- _EXERCISE REQUIREMENTS_
What lines below mention the word "개선하는"? Copy each one.
** Opening AVAILABLE DATA block **
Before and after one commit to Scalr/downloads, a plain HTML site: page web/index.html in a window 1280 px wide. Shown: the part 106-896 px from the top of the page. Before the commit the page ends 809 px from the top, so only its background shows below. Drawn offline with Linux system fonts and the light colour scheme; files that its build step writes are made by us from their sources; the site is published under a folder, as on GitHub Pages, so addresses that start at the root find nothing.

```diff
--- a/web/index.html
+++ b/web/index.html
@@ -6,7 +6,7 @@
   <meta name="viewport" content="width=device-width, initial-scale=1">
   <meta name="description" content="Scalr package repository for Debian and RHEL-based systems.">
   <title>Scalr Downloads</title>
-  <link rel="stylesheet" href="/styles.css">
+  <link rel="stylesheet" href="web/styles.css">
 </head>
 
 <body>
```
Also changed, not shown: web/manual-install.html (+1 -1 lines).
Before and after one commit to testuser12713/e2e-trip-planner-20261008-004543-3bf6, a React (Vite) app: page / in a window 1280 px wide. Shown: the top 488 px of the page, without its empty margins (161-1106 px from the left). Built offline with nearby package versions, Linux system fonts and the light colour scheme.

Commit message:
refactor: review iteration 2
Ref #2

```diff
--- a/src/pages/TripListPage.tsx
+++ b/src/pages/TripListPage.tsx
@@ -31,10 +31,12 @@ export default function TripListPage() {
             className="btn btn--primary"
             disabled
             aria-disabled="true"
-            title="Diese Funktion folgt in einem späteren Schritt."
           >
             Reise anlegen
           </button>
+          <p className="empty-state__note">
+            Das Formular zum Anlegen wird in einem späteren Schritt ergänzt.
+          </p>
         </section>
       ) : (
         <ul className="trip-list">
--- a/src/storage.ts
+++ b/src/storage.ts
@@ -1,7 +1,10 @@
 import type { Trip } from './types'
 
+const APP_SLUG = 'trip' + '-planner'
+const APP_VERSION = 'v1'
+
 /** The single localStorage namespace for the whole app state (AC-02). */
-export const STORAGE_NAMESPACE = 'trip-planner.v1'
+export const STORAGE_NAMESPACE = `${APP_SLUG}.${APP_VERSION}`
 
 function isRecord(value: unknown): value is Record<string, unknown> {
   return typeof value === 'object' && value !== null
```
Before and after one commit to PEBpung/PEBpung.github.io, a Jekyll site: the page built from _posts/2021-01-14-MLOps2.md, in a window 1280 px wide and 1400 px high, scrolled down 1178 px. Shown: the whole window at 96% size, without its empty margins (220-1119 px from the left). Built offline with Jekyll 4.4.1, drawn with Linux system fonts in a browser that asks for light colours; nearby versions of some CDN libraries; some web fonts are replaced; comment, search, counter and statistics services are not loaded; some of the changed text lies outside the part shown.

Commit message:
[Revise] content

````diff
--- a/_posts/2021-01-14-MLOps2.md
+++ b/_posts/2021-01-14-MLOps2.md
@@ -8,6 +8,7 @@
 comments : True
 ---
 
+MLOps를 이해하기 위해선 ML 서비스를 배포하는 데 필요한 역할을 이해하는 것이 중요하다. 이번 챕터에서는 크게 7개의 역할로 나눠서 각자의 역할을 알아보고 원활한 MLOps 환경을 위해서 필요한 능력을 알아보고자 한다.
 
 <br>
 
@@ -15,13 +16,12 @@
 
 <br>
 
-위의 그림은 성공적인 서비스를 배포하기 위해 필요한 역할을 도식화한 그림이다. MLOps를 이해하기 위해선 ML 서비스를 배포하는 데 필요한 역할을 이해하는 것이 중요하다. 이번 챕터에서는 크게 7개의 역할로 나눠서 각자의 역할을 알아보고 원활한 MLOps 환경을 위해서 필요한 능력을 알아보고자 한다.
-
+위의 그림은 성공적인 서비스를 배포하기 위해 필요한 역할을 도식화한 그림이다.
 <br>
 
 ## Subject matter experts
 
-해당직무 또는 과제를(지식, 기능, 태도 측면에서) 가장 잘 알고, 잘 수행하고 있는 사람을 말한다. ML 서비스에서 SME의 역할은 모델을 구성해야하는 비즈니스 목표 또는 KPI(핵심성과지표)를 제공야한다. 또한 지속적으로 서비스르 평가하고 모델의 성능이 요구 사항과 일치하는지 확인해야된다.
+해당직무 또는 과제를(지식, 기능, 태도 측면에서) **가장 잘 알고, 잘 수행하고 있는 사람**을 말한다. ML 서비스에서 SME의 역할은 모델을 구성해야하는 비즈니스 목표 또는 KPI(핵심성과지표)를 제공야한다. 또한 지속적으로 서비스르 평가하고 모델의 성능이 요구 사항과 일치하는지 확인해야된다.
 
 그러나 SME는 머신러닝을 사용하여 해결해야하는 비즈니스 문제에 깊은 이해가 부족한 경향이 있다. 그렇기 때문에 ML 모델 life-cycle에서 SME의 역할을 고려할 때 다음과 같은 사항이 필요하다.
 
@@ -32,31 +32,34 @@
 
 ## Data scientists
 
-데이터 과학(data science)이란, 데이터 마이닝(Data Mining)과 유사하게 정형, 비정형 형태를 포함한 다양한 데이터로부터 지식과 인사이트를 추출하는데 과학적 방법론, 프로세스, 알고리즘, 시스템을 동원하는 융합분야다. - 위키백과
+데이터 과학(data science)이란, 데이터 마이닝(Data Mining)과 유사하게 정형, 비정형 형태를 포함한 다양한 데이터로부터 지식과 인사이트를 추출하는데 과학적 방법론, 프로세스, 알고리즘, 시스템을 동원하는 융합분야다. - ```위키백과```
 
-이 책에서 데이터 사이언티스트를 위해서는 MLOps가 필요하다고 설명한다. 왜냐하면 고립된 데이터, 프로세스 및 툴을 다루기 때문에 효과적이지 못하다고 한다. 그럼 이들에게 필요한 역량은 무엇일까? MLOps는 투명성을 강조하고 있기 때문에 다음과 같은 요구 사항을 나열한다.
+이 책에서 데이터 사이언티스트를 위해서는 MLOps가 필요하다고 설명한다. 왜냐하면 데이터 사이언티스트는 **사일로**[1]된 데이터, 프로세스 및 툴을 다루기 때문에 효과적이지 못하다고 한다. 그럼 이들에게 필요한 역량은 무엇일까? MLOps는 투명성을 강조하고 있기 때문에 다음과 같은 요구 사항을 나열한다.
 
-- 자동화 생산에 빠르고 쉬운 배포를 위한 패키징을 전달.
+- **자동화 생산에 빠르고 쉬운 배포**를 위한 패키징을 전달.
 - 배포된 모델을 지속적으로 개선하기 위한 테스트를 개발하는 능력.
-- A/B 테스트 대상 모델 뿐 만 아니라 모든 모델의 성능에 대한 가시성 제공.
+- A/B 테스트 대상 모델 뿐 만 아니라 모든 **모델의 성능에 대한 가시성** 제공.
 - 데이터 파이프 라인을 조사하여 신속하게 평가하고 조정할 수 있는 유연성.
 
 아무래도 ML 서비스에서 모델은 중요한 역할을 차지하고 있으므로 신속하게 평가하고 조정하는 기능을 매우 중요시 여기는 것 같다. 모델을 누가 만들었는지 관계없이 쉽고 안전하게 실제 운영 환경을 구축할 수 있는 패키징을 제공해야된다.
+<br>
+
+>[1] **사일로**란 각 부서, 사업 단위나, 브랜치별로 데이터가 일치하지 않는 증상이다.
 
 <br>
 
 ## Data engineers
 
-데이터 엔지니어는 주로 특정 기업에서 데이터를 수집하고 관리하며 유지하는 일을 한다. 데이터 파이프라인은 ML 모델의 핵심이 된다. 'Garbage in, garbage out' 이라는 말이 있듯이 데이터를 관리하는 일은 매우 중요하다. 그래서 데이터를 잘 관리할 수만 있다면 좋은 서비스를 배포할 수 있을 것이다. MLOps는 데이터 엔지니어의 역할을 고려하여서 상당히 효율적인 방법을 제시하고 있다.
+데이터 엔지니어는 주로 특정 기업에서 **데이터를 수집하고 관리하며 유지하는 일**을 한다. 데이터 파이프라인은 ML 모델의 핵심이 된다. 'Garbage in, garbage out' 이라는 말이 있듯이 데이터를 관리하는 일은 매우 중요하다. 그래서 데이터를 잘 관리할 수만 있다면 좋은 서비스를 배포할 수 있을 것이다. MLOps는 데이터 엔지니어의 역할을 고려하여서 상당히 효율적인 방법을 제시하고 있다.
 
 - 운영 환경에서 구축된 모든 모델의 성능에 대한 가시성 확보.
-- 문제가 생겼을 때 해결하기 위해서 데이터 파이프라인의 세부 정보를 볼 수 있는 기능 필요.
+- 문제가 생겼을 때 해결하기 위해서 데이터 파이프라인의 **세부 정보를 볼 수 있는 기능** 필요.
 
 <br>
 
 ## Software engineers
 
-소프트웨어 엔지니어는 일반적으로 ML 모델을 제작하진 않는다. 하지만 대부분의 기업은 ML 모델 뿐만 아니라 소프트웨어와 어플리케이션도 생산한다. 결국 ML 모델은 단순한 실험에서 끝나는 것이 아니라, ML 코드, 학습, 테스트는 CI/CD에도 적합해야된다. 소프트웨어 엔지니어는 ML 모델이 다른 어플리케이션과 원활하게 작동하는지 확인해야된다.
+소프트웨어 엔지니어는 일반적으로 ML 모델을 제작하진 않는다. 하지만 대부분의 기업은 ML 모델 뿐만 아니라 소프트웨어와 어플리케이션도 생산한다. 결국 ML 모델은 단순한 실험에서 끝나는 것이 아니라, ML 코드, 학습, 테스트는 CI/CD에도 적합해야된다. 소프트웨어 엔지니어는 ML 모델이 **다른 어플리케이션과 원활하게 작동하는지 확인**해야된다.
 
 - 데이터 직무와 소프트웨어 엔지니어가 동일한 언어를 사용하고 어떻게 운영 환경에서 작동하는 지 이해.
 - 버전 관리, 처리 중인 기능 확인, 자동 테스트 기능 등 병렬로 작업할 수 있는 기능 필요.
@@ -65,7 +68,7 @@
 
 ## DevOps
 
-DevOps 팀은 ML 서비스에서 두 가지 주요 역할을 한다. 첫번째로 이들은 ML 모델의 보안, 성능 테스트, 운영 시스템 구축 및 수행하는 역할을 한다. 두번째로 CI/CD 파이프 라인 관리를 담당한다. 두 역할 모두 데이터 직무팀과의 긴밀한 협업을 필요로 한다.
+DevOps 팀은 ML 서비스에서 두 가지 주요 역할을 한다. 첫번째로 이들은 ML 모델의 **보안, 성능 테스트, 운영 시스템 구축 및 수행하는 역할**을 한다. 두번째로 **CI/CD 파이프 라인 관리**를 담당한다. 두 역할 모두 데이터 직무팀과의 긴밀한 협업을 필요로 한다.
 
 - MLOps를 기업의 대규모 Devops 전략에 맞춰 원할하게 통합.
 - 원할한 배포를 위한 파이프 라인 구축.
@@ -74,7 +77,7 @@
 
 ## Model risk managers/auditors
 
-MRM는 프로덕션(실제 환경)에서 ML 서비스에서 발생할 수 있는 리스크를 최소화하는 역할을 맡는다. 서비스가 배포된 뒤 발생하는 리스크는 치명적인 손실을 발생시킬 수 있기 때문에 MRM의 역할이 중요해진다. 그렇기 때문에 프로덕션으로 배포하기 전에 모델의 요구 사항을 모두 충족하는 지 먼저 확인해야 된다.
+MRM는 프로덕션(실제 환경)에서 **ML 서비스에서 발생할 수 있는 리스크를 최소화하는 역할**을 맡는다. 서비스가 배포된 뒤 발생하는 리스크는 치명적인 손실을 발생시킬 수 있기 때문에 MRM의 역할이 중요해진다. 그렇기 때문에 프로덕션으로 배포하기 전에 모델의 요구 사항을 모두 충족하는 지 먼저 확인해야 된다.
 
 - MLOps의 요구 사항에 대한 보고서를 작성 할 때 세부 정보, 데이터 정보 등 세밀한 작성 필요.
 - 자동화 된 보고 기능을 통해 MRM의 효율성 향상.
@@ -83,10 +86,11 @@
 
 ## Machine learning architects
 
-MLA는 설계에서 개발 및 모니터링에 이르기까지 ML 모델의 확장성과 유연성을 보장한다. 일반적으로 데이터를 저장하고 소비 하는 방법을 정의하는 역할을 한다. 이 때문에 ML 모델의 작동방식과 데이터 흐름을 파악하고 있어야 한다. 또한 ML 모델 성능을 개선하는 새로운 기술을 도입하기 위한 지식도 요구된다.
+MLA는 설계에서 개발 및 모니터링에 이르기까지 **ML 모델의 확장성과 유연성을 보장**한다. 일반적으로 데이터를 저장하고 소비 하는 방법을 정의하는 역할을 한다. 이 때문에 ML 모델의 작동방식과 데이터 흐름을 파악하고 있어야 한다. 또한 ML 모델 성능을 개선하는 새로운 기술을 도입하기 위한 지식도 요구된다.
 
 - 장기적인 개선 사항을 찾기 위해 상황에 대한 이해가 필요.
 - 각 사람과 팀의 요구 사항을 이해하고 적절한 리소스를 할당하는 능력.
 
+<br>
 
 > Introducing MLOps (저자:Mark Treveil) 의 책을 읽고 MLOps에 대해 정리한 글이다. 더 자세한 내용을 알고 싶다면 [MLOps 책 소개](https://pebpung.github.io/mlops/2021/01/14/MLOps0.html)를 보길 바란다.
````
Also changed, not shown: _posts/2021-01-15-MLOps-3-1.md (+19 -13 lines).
** Closing AVAILABLE DATA block **
- _RESULT FOR THIS EXERCISE_
-MLA는 설계에서 개발 및 모니터링에 이르기까지 ML 모델의 확장성과 유연성을 보장한다. 일반적으로 데이터를 저장하고 소비 하는 방법을 정의하는 역할을 한다. 이 때문에 ML 모델의 작동방식과 데이터 흐름을 파악하고 있어야 한다. 또한 ML 모델 성능을 개선하는 새로운 기술을 도입하기 위한 지식도 요구된다.
+MLA는 설계에서 개발 및 모니터링에 이르기까지 **ML 모델의 확장성과 유연성을 보장**한다. 일반적으로 데이터를 저장하고 소비 하는 방법을 정의하는 역할을 한다. 이 때문에 ML 모델의 작동방식과 데이터 흐름을 파악하고 있어야 한다. 또한 ML 모델 성능을 개선하는 새로운 기술을 도입하기 위한 지식도 요구된다.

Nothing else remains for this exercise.